Web document revisions
^^^^^^^^^^^^^^^^

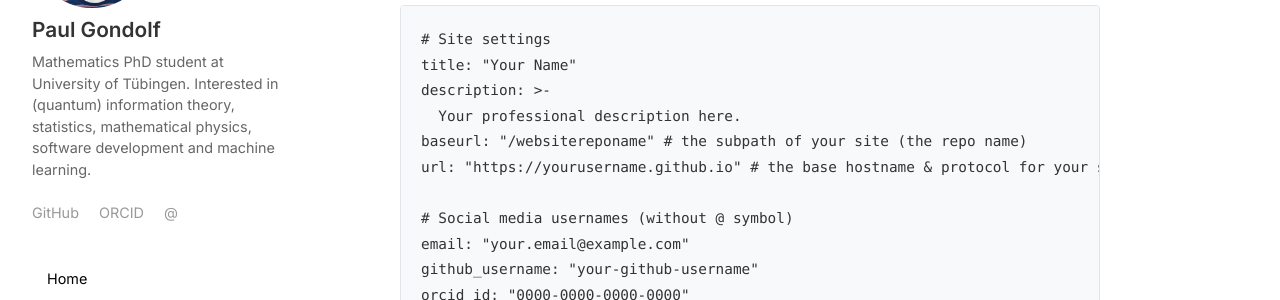
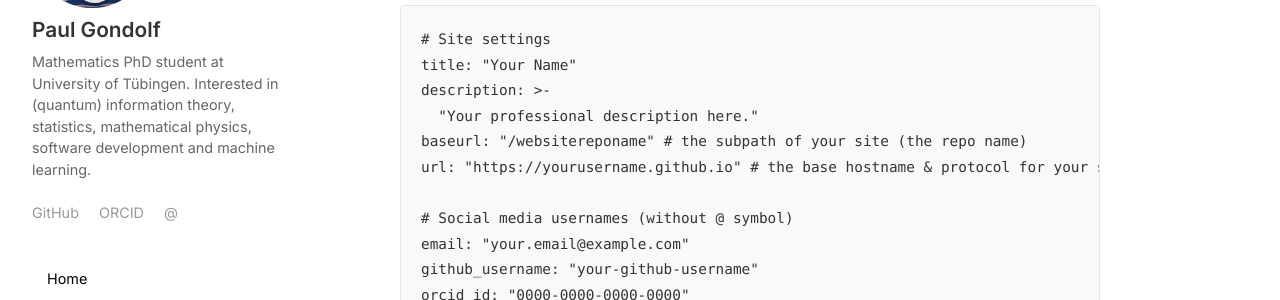
Before and after one commit to Paul-the-Wizord/paul-the-wizord.github.io, a Jekyll site: the page built from _posts/2025-09-03-website-setup-guide.md, in a window 1280 px wide and 900 px high, scrolled down 861 px. Shown: the part 152-452 px from the top of the window. Built offline with Jekyll 4.4.1, drawn with Linux system fonts in a browser that asks for light colours.

```diff
--- a/_posts/2025-09-03-website-setup-guide.md
+++ b/_posts/2025-09-03-website-setup-guide.md
@@ -45,7 +45,7 @@ Update the main configuration file with your information:
 # Site settings
 title: "Your Name"
 description: >-
-  Your professional description here.
+  "Your professional description here."
 baseurl: "/websitereponame" # the subpath of your site (the repo name)
 url: "https://yourusername.github.io" # the base hostname & protocol for your site
 
```
Also changed, not shown: README.md.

^^^^^^^^^^^^^^^^

▸ TASK DIRECTIONS: What lines above contain the word "description"? Return each such line.

▸ EXPECTED OUTPUT:
 description: >-
-  Your professional description here.
+  "Your professional description here."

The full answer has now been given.